Mobile-Based Data Collection

The smartphone is now widely used as a data collection tool in psychological studies [21]. Its use has also advanced field experiment methodology such as broadening the scope reach, control randomization, and ability to collect a wide variety of data over time through the use of mobile apps [22]. Smartphone-based data collection through the use of apps provides real-time data, and is an efficient and accurate method with minimal errors and inconsistencies [23,24]. Apps, through a user interface, can also combine data available in smartphones (eg, GPS) or other mobile-sensing devices (usually using Bluetooth technology) to facilitate collection (frontend), which can be transmitted through the portal server and stored in a database (eg, MySQL, Google Firebase) (backend), and extracted for data processing during or after interventions [21,24]. Integrating location and sensor data can provide more fine-grained studies of behavior expression across situations and behavior inference [21,25]. Data collected from mobile apps and sensors are usually used to extract useful features to build a predictive model with machine-learning algorithms [26]. Thus, we developed ChildSIDE, a mobile app that collects behavioral data from children with PIMD/SMID as interpreted by their caregivers. Similar to Friendly VOCA and grounded in the notion of scripts, the ChildSIDE app also collects location and environment data through the use of location and environment (weather) data-sensing technologies and an online application programming interface (API). By not only collecting and analyzing children’s behaviors but also collecting and analyzing location and environment data associated with each behavior, ChildSIDE could help to infer their intentions and needs in the future.

Goals and Hypotheses of This Study

This paper describes the design and development of the ChildSIDE app. The app was pilot-tested among purposively recruited children with PIMD/SMID and their caregivers, and its server/API performance was investigated in terms of detecting and transmitting location and environment data to the app database. Another aim of this study was to identify which movements were associated with the children’s behaviors by categorizing the movements using the table of expressions proposed by Ashida and Ishikura [14]. This will help in identifying the method or design of the system that will be further developed in the future. This study is exploratory in the context of testing the app’s server/API performance in detecting and transmitting environmental data using the sensors, API, and outdoor location (GPS), but not the use of the iBeacon system for indoor location due to the relatively low server/API performance rate of iBeacon based on a previous experiment [7]. According to previous literature, we hypothesized that the children’s behavior will mainly involve head, face, or upper limb movements.


App Design, Development, and Interface

ChildSIDE, a mobile app, was developed to collect: (a) caregivers’ interpretations of the behaviors of children with PIMD/SMID, (b) location, and (c) environment data.
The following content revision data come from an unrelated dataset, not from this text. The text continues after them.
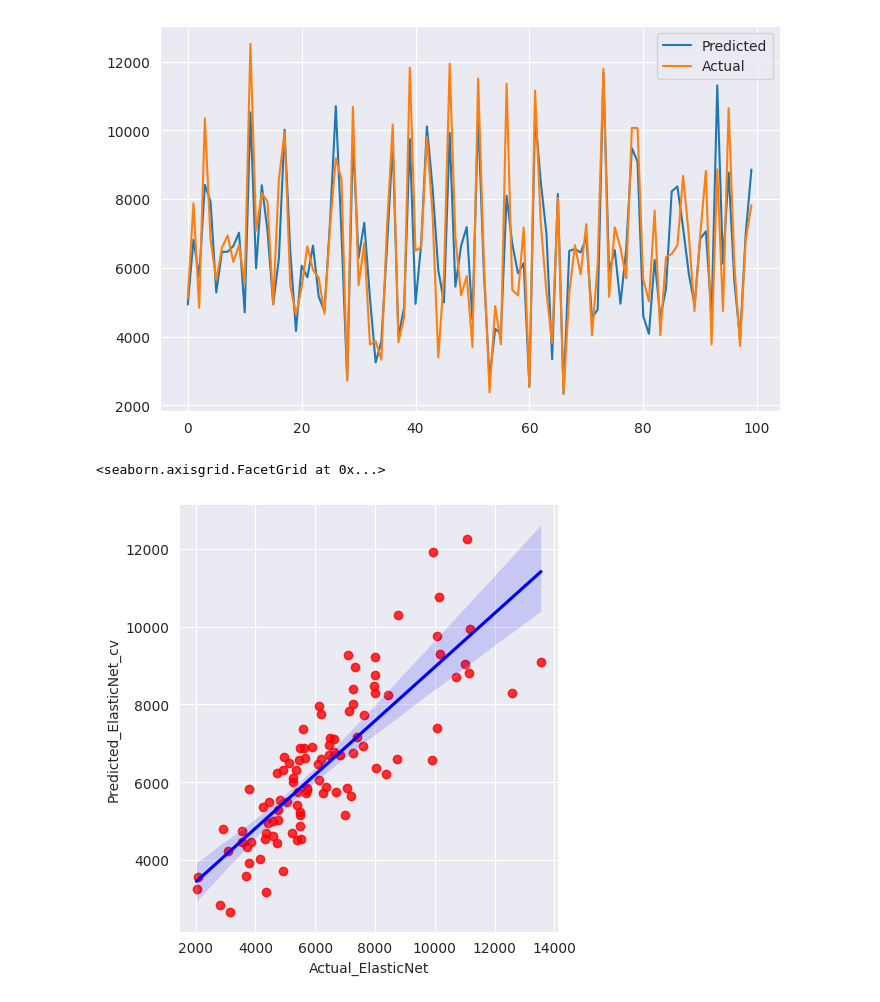
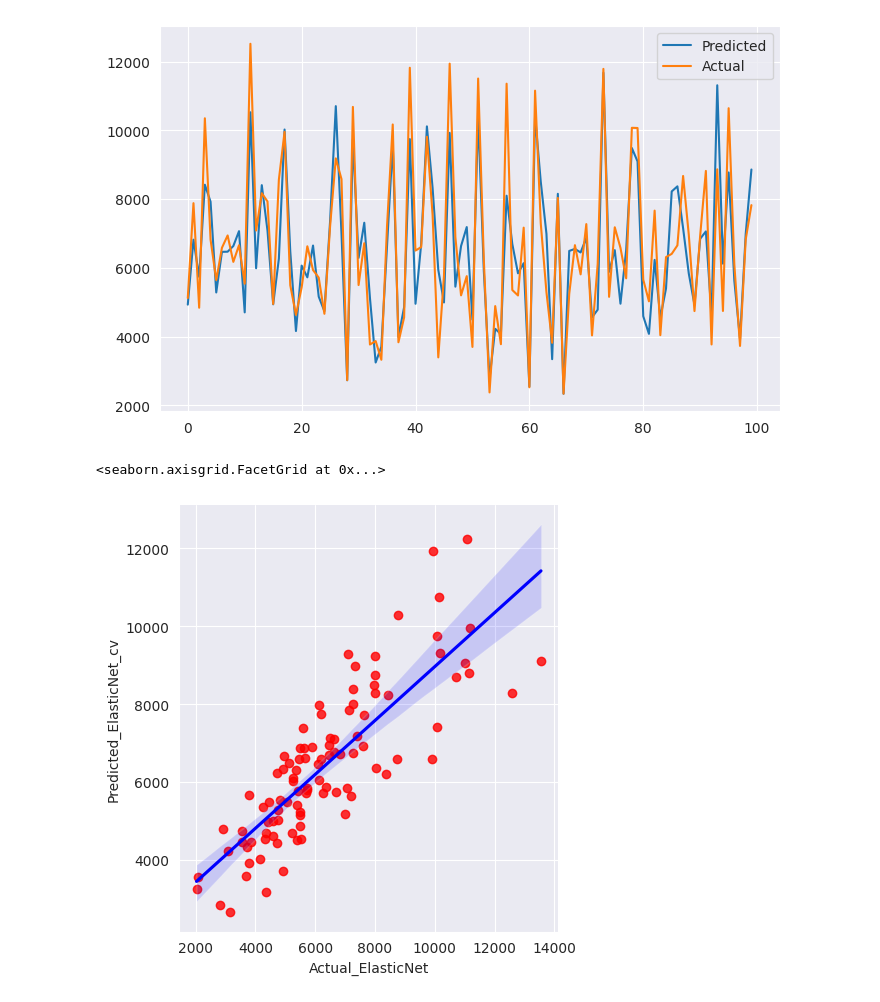
Before and after one commit to diptiranjan1998/Regression-Analysis-on-Retail-Sales-Prediction, a Jupyter notebook: Retail_sales_prediction.ipynb, the cells around one changed output. Drawn from its saved outputs; the diff is of its cells as text; code cells hidden in the pictures.

```diff
--- a/Retail_sales_prediction.ipynb
+++ b/Retail_sales_prediction.ipynb
@@ -1272,2 +1422,5 @@ y_pred_en_cv = elastic_regressor.predict(x_test)
+# %%
+# Predicted Test Target variable using ElasticNet Regression after Cross validation.
+y_pred_en_cv_test = elastic_regressor.predict(x_test)
 # %%
 # Checking MSE, RMSE AND R2 Score for ElasticNet Regression after Cross Validation.
@@ -1295,7 +1452,7 @@ plt.show()
 # %%
 # Plotting the data on a plane and fitting a regression line
 sns.lmplot(x= 'Actual_ElasticNet', y= 'Predicted_ElasticNet_cv', data= pd.DataFrame({'Actual_ElasticNet':y_test[150:250],
-                                      'Predicted_ElasticNet_cv':y_pred_en_cv[150:250]}), scatter_kws={'color': 'red'}, line_kws= {'color': 'b'})
+                                      'Predicted_ElasticNet_cv':y_pred_en_cv_test[150:250]}), scatter_kws={'color': 'red'}, line_kws= {'color': 'b'})
 # %% [output]
 <seaborn.axisgrid.FacetGrid at 0x...>
-[figure, old version]
+[figure, new version]
```
Also changed, not shown: parts of 60 cells of this notebook.
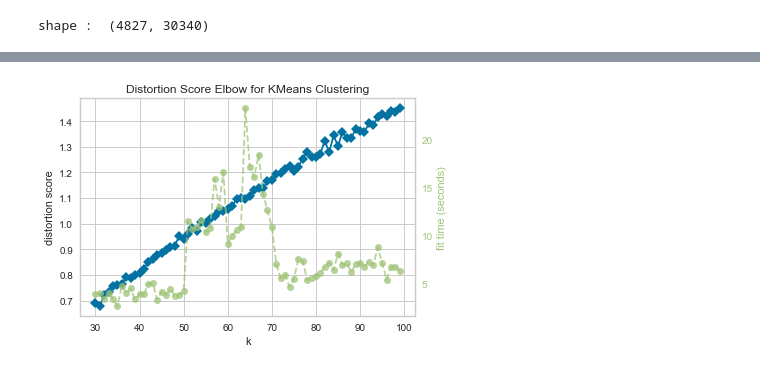
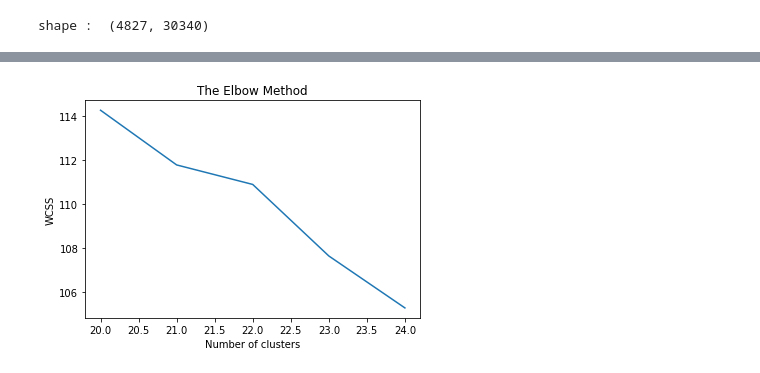
Before and after one commit to yewyew25/fyp2_project, a Jupyter notebook: Play.ipynb, the cells around one changed output, grey strips where cells are left out. Cells and saved outputs as stored; diff of their text form; code cells hidden in the pictures.

```diff
--- a/Play.ipynb
+++ b/Play.ipynb
@@ -35,12 +67,25 @@ data2D = svd.transform(x)
+# %%
+import matplotlib.pyplot as plt
+from sklearn.cluster import KMeans
+wcss = []
+for i in range(20,25):
+    kmeans = KMeans(n_clusters=i,init='k-means++',max_iter=300,n_init=10,random_state=0)
+    kmeans.fit(data2D)
+    wcss.append(kmeans.inertia_)
+plt.plot(range(20,25),wcss)
+plt.title('The Elbow Method')
+plt.xlabel('Number of clusters')
+plt.ylabel('WCSS')
+plt.savefig('elbow(k=20,25).png')
+plt.show()
+# %% [output]
+[figure, added]
 # %%
+from yellowbrick.cluster import KElbowVisualizer
 from sklearn.cluster import KMeans
-from yellowbrick.cluster import KElbowVisualizer
 
-# Instantiate the clustering model and visualizer
-model = KMeans()
-visualizer = KElbowVisualizer(model, k=(30, 100))
+kmeans = KMeans(init='k-means++',max_iter=100,n_init=10,random_state=0, verbose=True)
+visualizer = KElbowVisualizer(kmeans, k=(5,20), metric='calinski_harabaz')
 
 visualizer.fit(data2D)    # Fit the data to the visualizer
-visualizer.poof()
+visualizer.poof(outpath="elbow(K=10).png")
-# %% [output]
-[figure, removed]
```
Also changed, not shown: parts of 3 cells of this notebook, 25 other files.
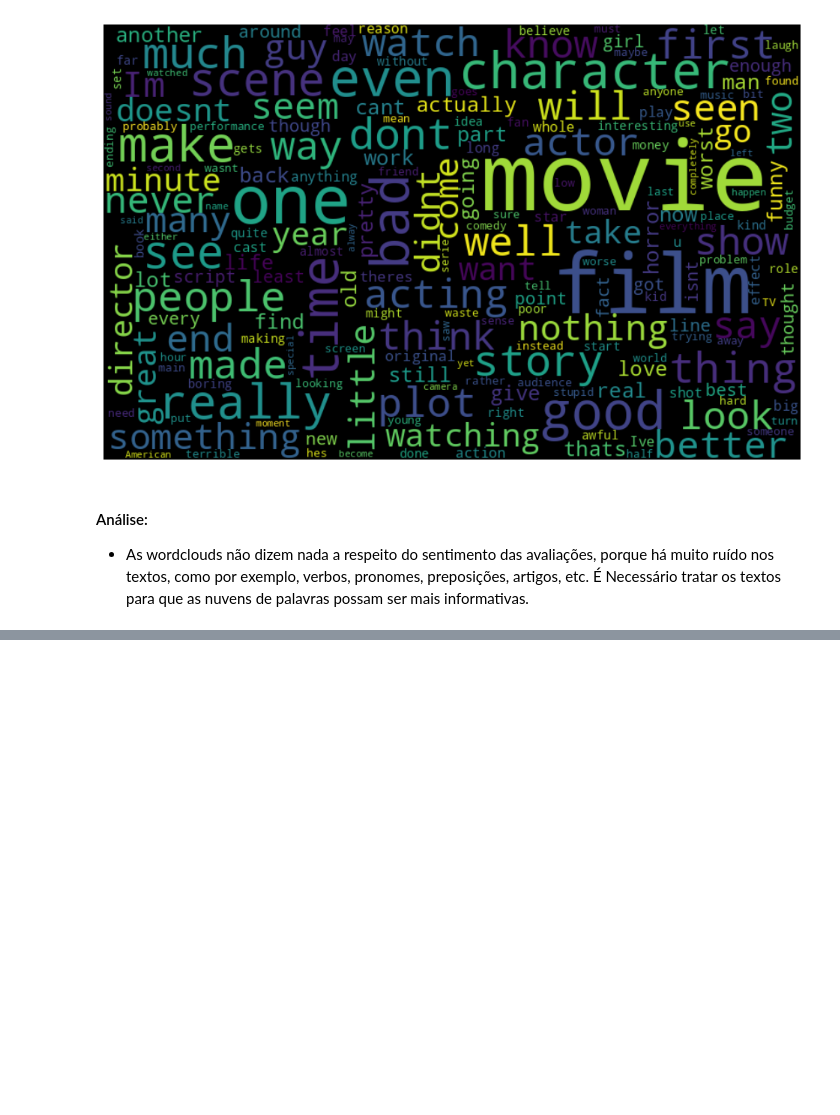
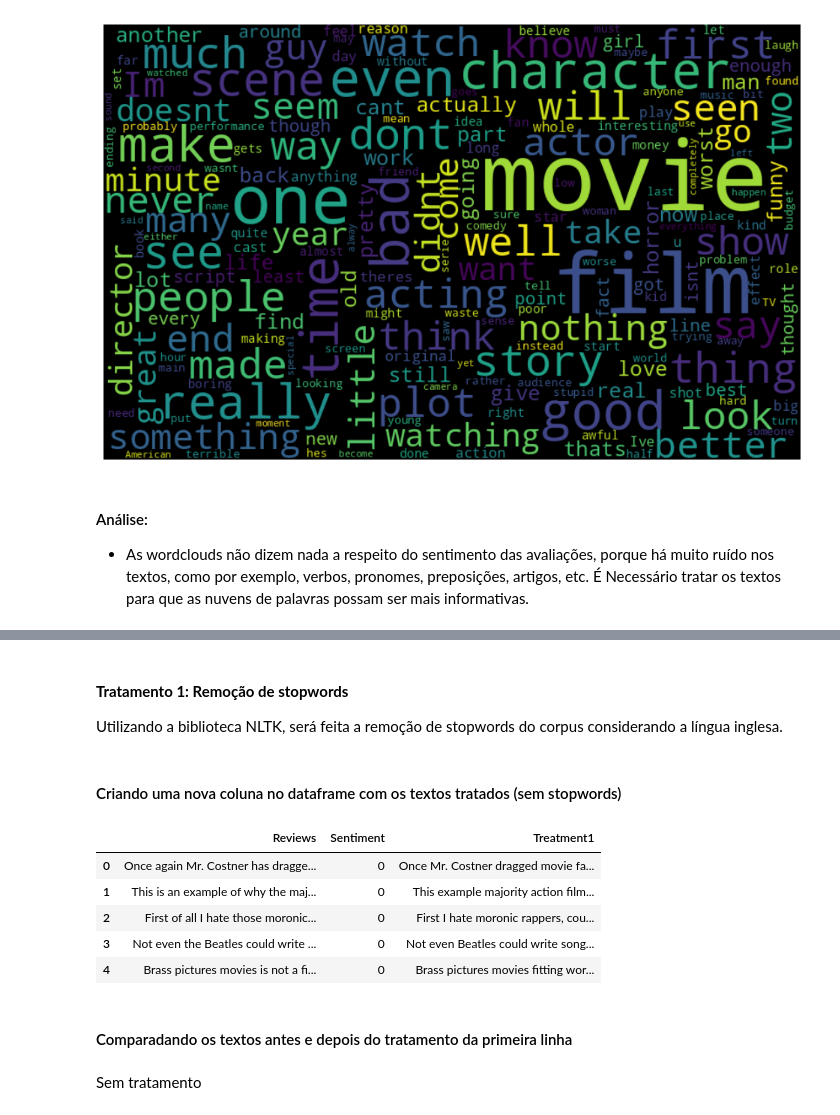
Before and after one commit to guialbquerque/AnaliseDeSentimentosIMDB, a Jupyter notebook: notebooks/preprocessing/data_pre_processing.ipynb, the cells around one changed output, grey strips where cells are left out. Drawn from its saved outputs; the diff is of its cells as text; code cells hidden in the pictures; blank space fills up the shorter version.

```diff
--- a/notebooks/preprocessing/data_pre_processing.ipynb
+++ b/notebooks/preprocessing/data_pre_processing.ipynb
@@ -58,0 +109,6 @@ negative_words_cloud(df, 'Reviews')
+# %% [markdown]
+#### **Tratamento 1: Remoção de stopwords**
+
+Utilizando a biblioteca NLTK, será feita a remoção de stopwords do corpus considerando a língua inglesa.
+# %% [markdown]
+#### Criando uma nova coluna no dataframe com os textos tratados (sem stopwords)
@@ -58,0 +117,13 @@ negative_words_cloud(df, 'Reviews')
+# %%
+df.head()
+# %% [output]
+|  | Reviews | Sentiment | Treatment1 |
+| 0 | Once again Mr. Costner has dragge... | 0 | Once Mr. Costner dragged movie fa... |
+| 1 | This is an example of why the maj... | 0 | This example majority action film... |
+| 2 | First of all I hate those moronic... | 0 | First I hate moronic rappers, cou... |
+| 3 | Not even the Beatles could write ... | 0 | Not even Beatles could write song... |
+| 4 | Brass pictures movies is not a fi... | 0 | Brass pictures movies fitting wor... |
+# %% [markdown]
+#### Comparadando os textos antes e depois do tratamento da primeira linha
+# %% [markdown]
+Sem tratamento
```
Also changed, not shown: parts of 18 cells of this notebook.
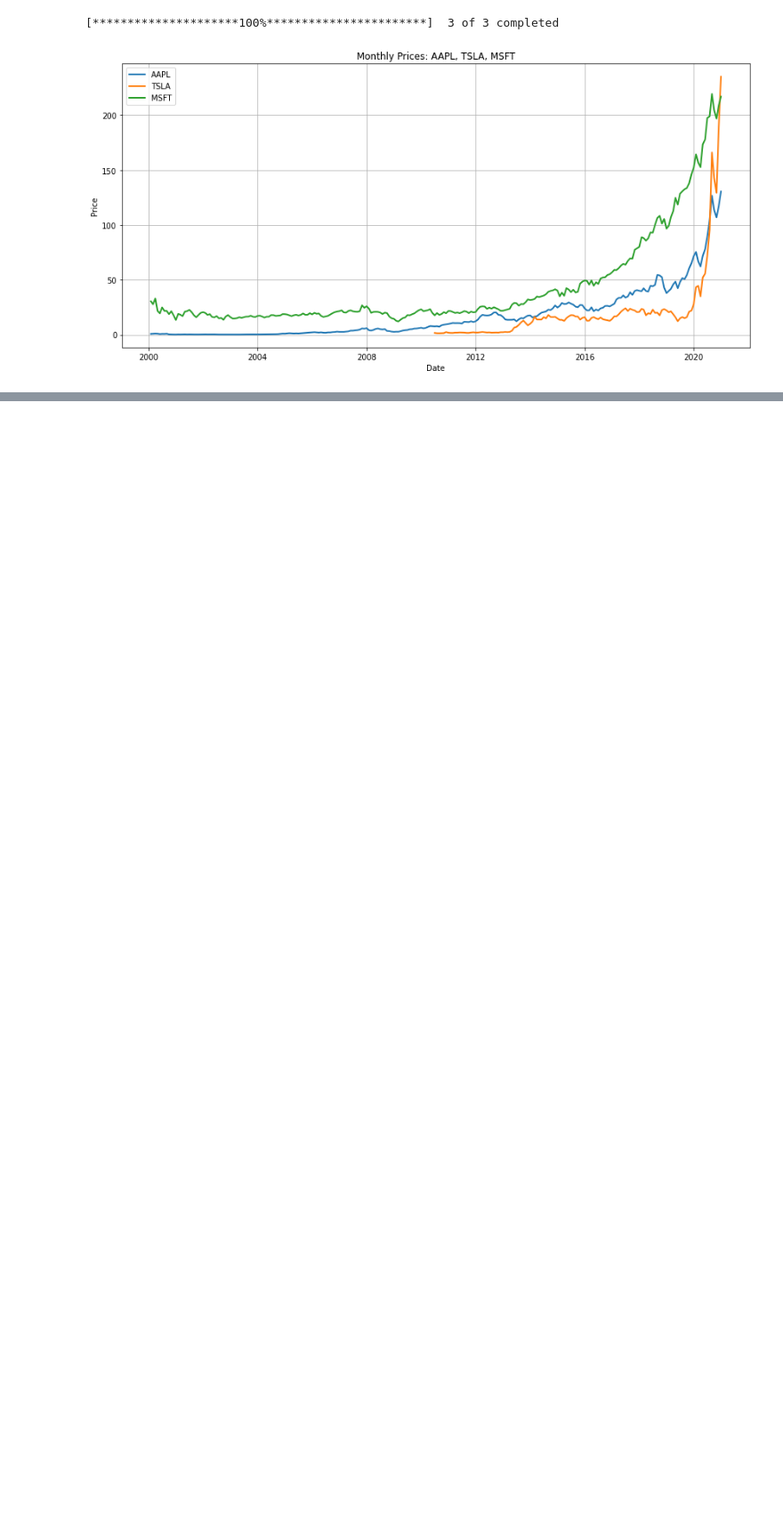
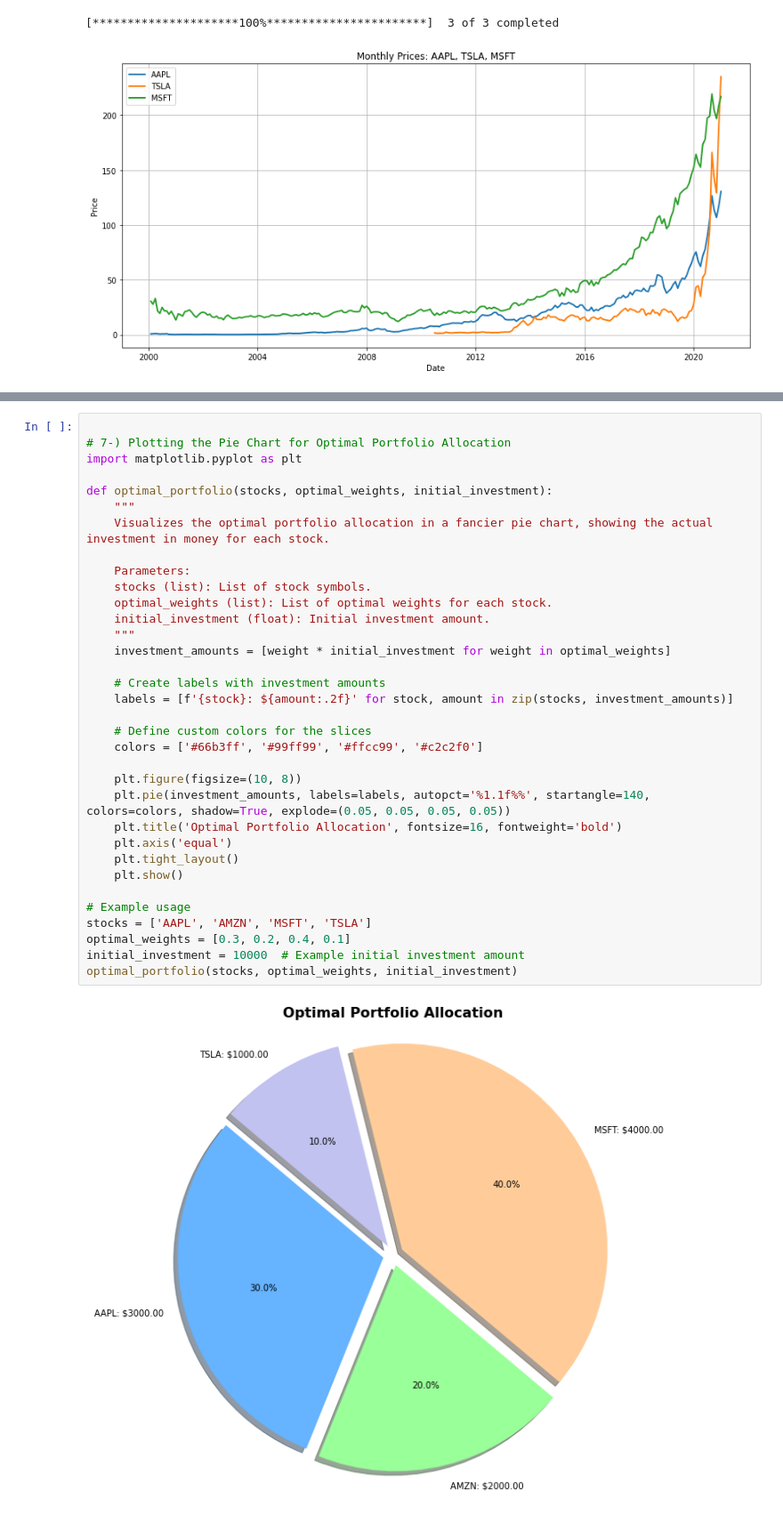
Before and after one commit to letoksoz/FinanceML, a Jupyter notebook: stock_analysis.ipynb, the cells around one changed output, grey strips where cells are left out. Shown: that part at 89% size. Cells and saved outputs as stored; diff of their text form; blank space fills up the shorter version.

```diff
--- a/stock_analysis.ipynb
+++ b/stock_analysis.ipynb
@@ -170,0 +287,36 @@ plot_covariance_matrix(stocks_to_plot, start_date, end_date)
+# %%
+
+# 7-) Plotting the Pie Chart for Optimal Portfolio Allocation
+import matplotlib.pyplot as plt
+
+def optimal_portfolio(stocks, optimal_weights, initial_investment):
+    """
+    Visualizes the optimal portfolio allocation in a fancier pie chart, showing the actual investment in money for each stock.
+
+    Parameters:
+    stocks (list): List of stock symbols.
+    optimal_weights (list): List of optimal weights for each stock.
+    initial_investment (float): Initial investment amount.
+    """
+    investment_amounts = [weight * initial_investment for weight in optimal_weights]
+
+    # Create labels with investment amounts
+    labels = [f'{stock}: ${amount:.2f}' for stock, amount in zip(stocks, investment_amounts)]
+
+    # Define custom colors for the slices
+    colors = ['#66b3ff', '#99ff99', '#ffcc99', '#c2c2f0']
+
+    plt.figure(figsize=(10, 8))
+    plt.pie(investment_amounts, labels=labels, autopct='%1.1f%%', startangle=140, colors=colors, shadow=True, explode=(0.05, 0.05, 0.05, 0.05))
+    plt.title('Optimal Portfolio Allocation', fontsize=16, fontweight='bold')
+    plt.axis('equal')
+    plt.tight_layout()
+    plt.show()
+
+# Example usage
+stocks = ['AAPL', 'AMZN', 'MSFT', 'TSLA']
+optimal_weights = [0.3, 0.2, 0.4, 0.1]
+initial_investment = 10000  # Example initial investment amount
+optimal_portfolio(stocks, optimal_weights, initial_investment)
+# %% [output]
+[figure, added]
```
Also changed, not shown: parts of 3 cells of this notebook.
The app was developed on the Android (OS Android 6.0) mobile platform (HUAWEI P9 lite; Kirin 650 Octa Core, 4×2.0 GHz and 4×1.7 GHz) using Eclipse Android Studio (version 4.0.1), an integrated development programming environment software, and Java 1.80_242 (OPEN JDK) programming language in Windows 10 Pro (1909) [27,28]. The design of ChildSIDE was based on internet-of-things systems for a human-computer interaction interface and its name originates from the main goal of being “beside” its target population, children (“Child”), by aiding independent communication and mobility. “SIDE” is also an acronym for “Sampling Information and Data of children’s expressive behaviors and the Environment,” which is explicitly derived from its main function of collecting children’s behaviors with associated location and environment data. The completed app used in the pilot-testing sessions was installed on two Huawei Nova lite mobile phone (OS EMUI 8.0 based on Android 8.0) with a HUAWEI Kirin 659 Octa Core CPU (4×2.36 GHz + 4×1.7 GHz) [29].

ChildSIDE has two interfaces (Figure 1): a behavior settings interface (a) and a behavior list interface (b). The behavior settings interface allows the user to add a behavior. Users should click the “Add row” button to add a new row, and then a new row will appear in the list above it (2). The user can then enter the category code, the behavior’s name, and a category name in the settings interface below this new row (3). The assigned codes correspond to the order of behaviors the user wants to appear in the behavior list interface (b). If the user wants to put the most common behavior at the top of the list, the code should be 0, and the second most common behavior is coded “1,” which follows the behavior that was coded 0, continuing in this manner. To save the information, users should click the “update” button (4), and then the new behavior with its corresponding code and category name will appear in the list above on the setting interface (5). The “x” button (6) on the upper right corner of the interface should be clicked to go to the behavior list interface (b). The behavior list interface shows the behavior name on the top row and the category name in a space below. When a user clicks a behavior name (7), the app automatically sends the behavior and category name with its associated location and environment data to the database. To add or edit a behavior, the user needs to click the gear button (8) on the upper right corner of the interface to go to the behavior settings (a). When adding a new behavior to an already existing category, users need to enter the name of the category; otherwise, a new category will be created. Categorizing the behaviors will make it easier for the user to locate or update them subsequently.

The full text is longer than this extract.